MAP: A Perilous Journey Across Mexico

Hundreds of thousands of people each year try to cross illegally over the southeastern border of the United States. Most of them are from Mexico and Central America, although an increasing number of Asians are also traveling overland across Mexico to try to sneak in.

For migrants from Central America and southern Mexico, the quickest route to the U.S. is along the Gulf Coast to southern Texas. During the drug war, however, this has become one of the most dangerous parts of Mexico.

Map of Mexico

Since 2009, the Zetas drug cartel has been fighting its former boss, the Gulf cartel, for control of northeastern Mexico. Last year, members of the Zetas, according to prosecutors, slaughtered 72 migrants on a ranch in the town of San Fernando.

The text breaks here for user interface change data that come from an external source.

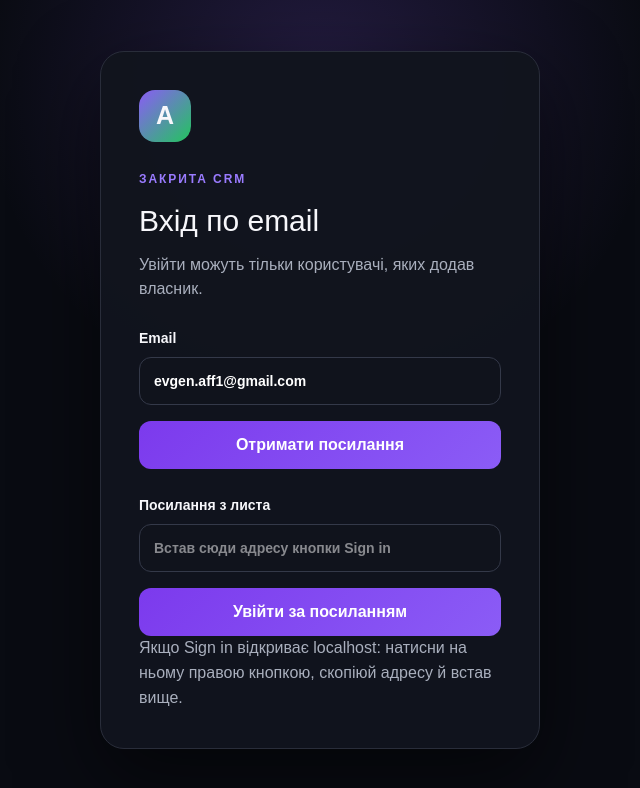
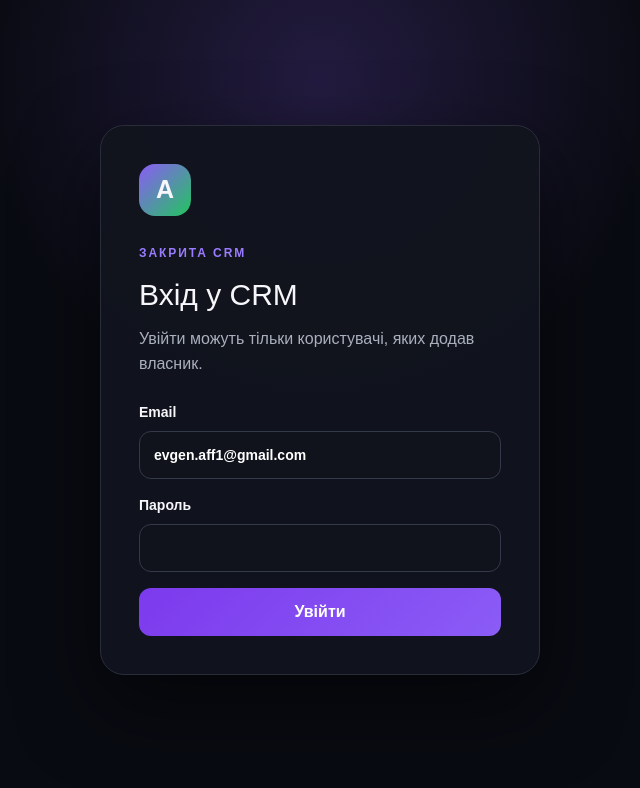
Before and after one commit to vladtraffic30-max/arbi-ahaha-crm, a Next.js app: page / in a window 1280 px wide. Shown: the top 788 px of the page, without its empty margins (320-960 px from the left). Built offline with nearby package versions, Linux system fonts and the light colour scheme.

Commit message:
Replace email magic-link login with password sign-in

```diff
--- a/app/auth-gate.tsx
+++ b/app/auth-gate.tsx
@@ -21,11 +21,9 @@ export default function AuthGate() {
   const [member, setMember] = useState<Member | null>(null);
   const [checking, setChecking] = useState(true);
   const [email, setEmail] = useState("evgen.aff1@gmail.com");
-  const [sent, setSent] = useState(false);
-  const [cooldown, setCooldown] = useState(0);
+  const [password, setPassword] = useState("");
   const [message, setMessage] = useState("");
   const [membersOpen, setMembersOpen] = useState(false);
-  const [magicLink, setMagicLink] = useState("");
 
   useEffect(() => {
     const hash = new URLSearchParams(window.location.hash.slice(1));
@@ -47,12 +45,6 @@ export default function AuthGate() {
     void validate(session);
   }, [session]);
 
-  useEffect(() => {
-    if (cooldown <= 0) return;
-    const timer = window.setInterval(() => setCooldown((value) => Math.max(0, value - 1)), 1000);
-    return () => window.clearInterval(timer);
-  }, [cooldown]);
-
   async function validate(current: Session) {
     setChecking(true);
     const userResponse = await fetch(`${SUPABASE_URL}/auth/v1/user`, { headers: headers(current.access_token) });
@@ -66,48 +58,23 @@ export default function AuthGate() {
     setSession(next); setMember(rows[0]); setChecking(false);
   }
 
-  async function sendCode(event: FormEvent) {
+  async function signIn(event: FormEvent) {
     event.preventDefault();
-    if (cooldown > 0) return;
-    setMessage("Надсилаємо лист…");
-    const redirectTo = "https://arbi-ahaha-crm.vercel.app";
-    const response = await fetch(`${SUPABASE_URL}/auth/v1/otp?redirect_to=${encodeURIComponent(redirectTo)}`, { method: "POST", headers: headers(), body: JSON.stringify({ email: email.trim().toLowerCase(), create_user: true, gotrue_meta_security: {} }) });
-    if (!response.ok) {
-      const body = await response.json().catch(() => ({}));
-      const error = String(body.msg ?? body.message ?? "");
-      if (response.status === 429 || error.toLowerCase().includes("rate limit")) {
-        setCooldown(60);
-        setMessage("Забагато повторних запитів. Зачекай 60 секунд — кнопка активується сама.");
-      } else setMessage(error || "Не вдалося надіслати лист");
-      return;
-    }
-    setCooldown(60); setSent(true); setMessage("Лист надіслано. Натисни Sign in у новому листі.");
-  }
-
-  async function useMagicLink(event: FormEvent) {
-    event.preventDefault();
-    setMessage("Перевіряємо посилання…");
-    try {
-      const url = new URL(magicLink.trim());
-      const tokenHash = url.searchParams.get("token") ?? url.searchParams.get("token_hash");
-      const type = url.searchParams.get("type") ?? "magiclink";
-      if (!tokenHash) throw new Error("У посиланні немає токена входу");
-      const response = await fetch(`${SUPABASE_URL}/auth/v1/verify`, {
+    setMessage("Входимо…");
+    const response = await fetch(`${SUPABASE_URL}/auth/v1/token?grant_type=password`, {
       method: "POST",
       headers: headers(),
-        body: JSON.stringify({ token_hash: tokenHash, type }),
+      body: JSON.stringify({ email: email.trim().toLowerCase(), password, gotrue_meta_security: {} }),
     });
     const body = await response.json().catch(() => ({}));
-      if (!response.ok || !body.access_token || !body.refresh_token) {
-        throw new Error(String(body.msg ?? body.message ?? "Посилання недійсне або вже використане"));
+    if (!response.ok) {
+      setMessage(response.status === 400 ? "Неправильна пошта або пароль" : String(body.msg ?? body.message ?? "Не вдалося увійти"));
+      return;
     }
     const next = { access_token: body.access_token, refresh_token: body.refresh_token, expires_at: body.expires_at, user: body.user ?? { email } };
     localStorage.setItem(SESSION_KEY, JSON.stringify(next));
     setSession(next);
     setMessage("");
-    } catch (error) {
-      setMessage(error instanceof Error ? error.message : "Не вдалося відкрити посилання");
-    }
   }
 
   function signOut(clearMessage = true) {
@@ -116,7 +83,7 @@ export default function AuthGate() {
   }
 
   if (checking) return <div className="auth-screen"><div className="auth-card"><div className="auth-logo">A</div><h1>ARBI X TEAM</h1><p>Перевіряємо доступ…</p></div></div>;
-  if (!session || !member) return <div className="auth-screen"><div className="auth-card"><div className="auth-logo">A</div><span>ЗАКРИТА CRM</span><h1>Вхід по email</h1><p>Увійти можуть тільки користувачі, яких додав власник.</p><form onSubmit={sendCode}><label>Email<input type="email" value={email} onChange={(e) => setEmail(e.target.value)} required autoComplete="email" /></label><button type="submit" disabled={cooldown > 0}>{cooldown > 0 ? `Повторно через ${cooldown} с` : sent ? "Надіслати посилання ще раз" : "Отримати посилання"}</button></form><form onSubmit={useMagicLink}><label>Посилання з листа<input type="url" value={magicLink} onChange={(e) => setMagicLink(e.target.value)} placeholder="Встав сюди адресу кнопки Sign in" required /></label><button type="submit">Увійти за посиланням</button></form><p>Якщо Sign in відкриває localhost: натисни на ньому правою кнопкою, скопіюй адресу й встав вище.</p>{sent && <button className="auth-link" onClick={() => { setSent(false); setMessage(""); }}>Змінити email</button>}{message && <div className="auth-message">{message}</div>}</div></div>;
+  if (!session || !member) return <div className="auth-screen"><div className="auth-card"><div className="auth-logo">A</div><span>ЗАКРИТА CRM</span><h1>Вхід у CRM</h1><p>Увійти можуть тільки користувачі, яких додав власник.</p><form onSubmit={signIn}><label>Email<input type="email" value={email} onChange={(e) => setEmail(e.target.value)} required autoComplete="email" /></label><label>Пароль<input type="password" value={password} onChange={(e) => setPassword(e.target.value)} required autoComplete="current-password" /></label><button type="submit">Увійти</button></form>{message && <div className="auth-message">{message}</div>}</div></div>;
 
   return <><CRMApp user={{ name: member.name || member.email.split("@")[0], email: member.email }} /><div className="auth-user-tools"><span>{member.email}</span>{member.role === "OWNER" && <button onClick={() => setMembersOpen(true)}>Користувачі</button>}<button onClick={() => signOut()}>Вийти</button></div>{membersOpen && <MembersDialog session={session} onClose={() => setMembersOpen(false)} />}</>;
 }
```
Lines whose indentation alone changed are shown as unchanged.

This year, the Zetas were setting up roadblocks on the main highway to Matamoros and kidnapping migrants off long-haul buses. Migrants describe being beaten and forced to pay hundreds, even thousands, of dollars to be released.

Mexico's Human Rights Commission says the southern states of Tabasco, Chiapas and Oaxaca also have become hot spots where migrants are attacked, extorted by local officials and kidnapped. The commission adds that the areas around Tijuana, Nogales and the Big Bend stretch of the Texas border are also extremely dangerous sections of the migrant route.

— Jason Beaubien

Comments

 

Please keep your community civil. All comments must follow the NPR.org Community rules and terms of use, and will be moderated prior to posting. NPR reserves the right to use the comments we receive, in whole or in part, and to use the commenter's name and location, in any medium. See also the Terms of Use, Privacy Policy and Community FAQ.

Support comes from: